introduced a mitzvas assei(1) which obligates every person to send two
different kinds of foods to one friend on Purim. Two basic reasons are given
for this mitzvah:
There are impoverished people who are too embarrassed to collect tzedakah
for themselves and will therefore not have food for the seudas Purim. By
establishing a system whereby everyone receives packages of food on Purim,
the rabbis ensured that even the most reticent of individuals will have food
for the Purim seudah(2).
Sending food to a friend or an acquaintance is an expression of goodwill and
fraternity. On Purim we wish to instill and perpetuate these feelings(3).
The goals of both of these reasons must be met in order to fulfill the
mitzvah properly. For instance: One who sends clothing for mishloach manos
does not fulfill the mitzvah(4) since he did nothing for his friend's Purim
meal. Similarly, one who sends mishloach manos anonymously does not fulfill
the mitzvah(5) since no friendship or goodwill is generated between him and
Nowadays, we are witness to a marked proliferation of mishloach manos.
Although mishloach manos is a relatively easy mitzvah to fulfill, if one is
unaware of the halachos, he could send dozens of mishloach manos and still
not properly fulfill the mitzvah. In addition, a clear distinction must be
drawn between the minimum requirements for fulfilling the mitzvah, and the
hiddur mitzvah, the more exacting form of fulfilling the mitzvah. There are
also some little known halachos which are important for those who wish to
fulfill the mitzvah according to the views of all the poskim. We have thus
split the halachos into two parts - the first part discusses the basic
rules, and the second part discusses chumros and hiddurim for those who wish
to embellish upon this once-a-year mitzvah.
MISHLOACH MANOS: THE BASIC RULES
1. Who should send: Men and women are personally obligated in this

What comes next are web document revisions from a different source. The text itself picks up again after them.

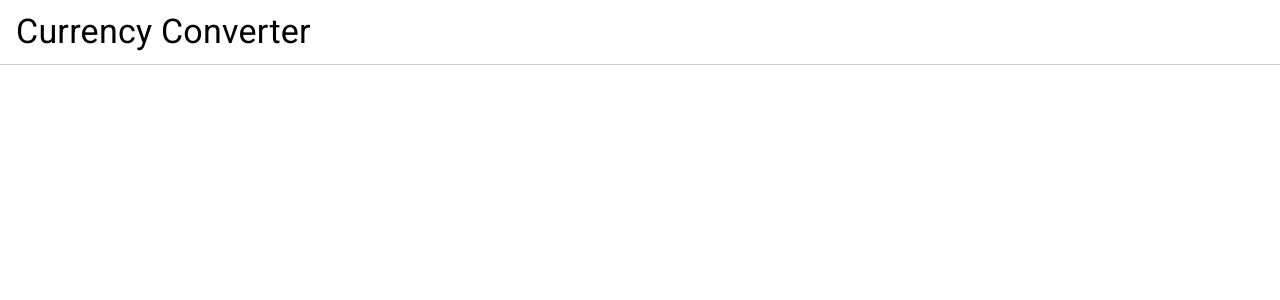
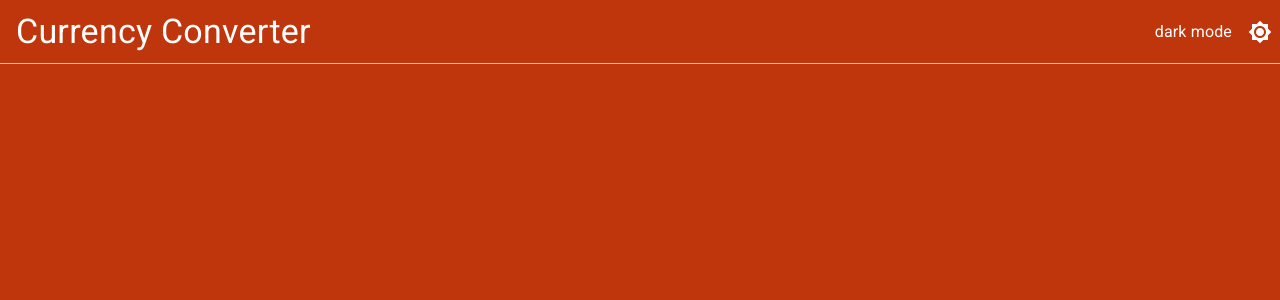
Before and after one commit to raj5036/Currency-Converter, a React (Vite) app: page / in a window 1280 px wide. Shown: the top 300 px of the page. Built offline with nearby package versions, Linux system fonts and the light colour scheme.

Commit message:
Created ColorModeToggle Component and implemented Dark mode

```diff
--- a/src/App.tsx
+++ b/src/App.tsx
@@ -1,12 +1,63 @@
 import React from 'react'
 import Header from './components/Header/Header'
 import './App.css'
+import { ThemeProvider } from '@emotion/react'
+import { createTheme, CssBaseline, PaletteMode } from '@mui/material';
+import { amber, deepOrange, grey } from '@mui/material/colors';
+import ColorModeContext from './utils/Context';
+
+const getDesignTokens = (mode: PaletteMode) => ({
+  palette: {
+    mode,
+    ...(mode === 'light'
+      ? {
+          // palette values for light mode
+          primary: amber,
+          divider: amber[200],
+          text: {
+            primary: grey[900],
+            secondary: grey[800],
+          },
+        }
+      : {
+          // palette values for dark mode
+          primary: deepOrange,
+          divider: deepOrange[700],
+          background: {
+            default: deepOrange[900],
+            paper: deepOrange[900],
+          },
+          text: {
+            primary: '#fff',
+            secondary: grey[500],
+          },
+        }),
+  },
+});
 
 function App() {
+  const [mode, setMode] = React.useState<PaletteMode>('dark');
+  const colorMode = React.useMemo(
+    () => ({
+      // The dark mode switch would invoke this method
+      toggleColorMode: () => {
+        setMode((prevMode: PaletteMode) => (prevMode === 'light' ? 'dark' : 'light'));
+      },
+    }),
+    [],
+  );
+  // Update the theme only if the mode changes
+  const theme = React.useMemo(() => createTheme(getDesignTokens(mode)), [mode]);
+
   return (
-    <React.Fragment>
-      <Header />
-    </React.Fragment>
+    <ColorModeContext.Provider value={colorMode}>
+    <ThemeProvider theme={theme}>
+      <CssBaseline />
+      <React.Fragment>
+        <Header />
+      </React.Fragment>
+    </ThemeProvider>
+    </ColorModeContext.Provider>
   )
 }
 
--- a/src/components/Header/Header.css
+++ b/src/components/Header/Header.css
@@ -1,5 +1,6 @@
 .header {
 	display: flex;
+	justify-content: space-between;
 	align-items: center;
 	height: 4rem;
 	border-bottom: solid 1px #ccc;
--- a/src/components/Header/Header.tsx
+++ b/src/components/Header/Header.tsx
@@ -1,5 +1,6 @@
 import { Typography } from '@mui/material';
 import './Header.css';
+import ToggleColorMode from '../ToggleColorMode/ToggleColorMode';
 
 const Header = () => {
 	return (
@@ -7,6 +8,7 @@ const Header = () => {
 			<Typography variant="h4" marginLeft={2}>
 				Currency Converter
 			</Typography>
+			<ToggleColorMode />
 		</div>
 	);
 };
--- /dev/null
+++ b/src/components/ToggleColorMode/ToggleColorMode.tsx
@@ -0,0 +1,27 @@
+import { useTheme } from "@mui/material/styles";
+import React from "react";
+import ColorModeContext from "../../utils/Context";
+import { Box, IconButton, Typography } from "@mui/material";
+import Brightness4Icon from '@mui/icons-material/Brightness4';
+import Brightness7Icon from '@mui/icons-material/Brightness7';
+
+const ToggleColorMode = () => {
+	const theme = useTheme();
+	const colorMode = React.useContext(ColorModeContext);
+	return (
+		<Box component={"div"} sx={{
+			bgcolor: 'background.default',
+			color: 'text.primary',
+			display: 'flex',
+			justifyContent: 'center',
+			alignItems: 'center',
+		}}>
+			<Typography variant="body1">{theme.palette.mode} mode</Typography>
+			<IconButton sx={{ ml: 1 }} onClick={colorMode.toggleColorMode} color="inherit">
+				{theme.palette.mode === 'dark' ? <Brightness7Icon /> : <Brightness4Icon />}
+			</IconButton>
+		</Box>
+	)
+}
+
+export default ToggleColorMode
--- /dev/null
+++ b/src/utils/Context.ts
@@ -0,0 +1,4 @@
+import React from "react";
+
+const ColorModeContext = React.createContext({ toggleColorMode: () => {} });
+export default ColorModeContext
```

mitzvah(6). Married women are obligated in their own right and are not
exempted by their husband's mishloach manos(7). It is sufficient, however,
for husband and wife to send mishloach manos together, as if it is coming
from both of them - and the recipient recognizing that it is coming from
Some poskim hold that children over 13 - even those who are being supported
by their parents - are obligated(9), while others exempt them since they do
not own anything in their own right(10).
Parents should educate their children in the mitzvah of mishloach manos as
they do with every mitzvah(11).
2. What to send: Any combination of two kinds of food(12), or one food and
one drink(13), or two kinds of drink(14), is sufficient. Two pieces of the
same food are considered as one food(15). Some poskim(16) specify that the
foods be ready to eat and require no further cooking, while others(17) allow
even uncooked foods to be sent.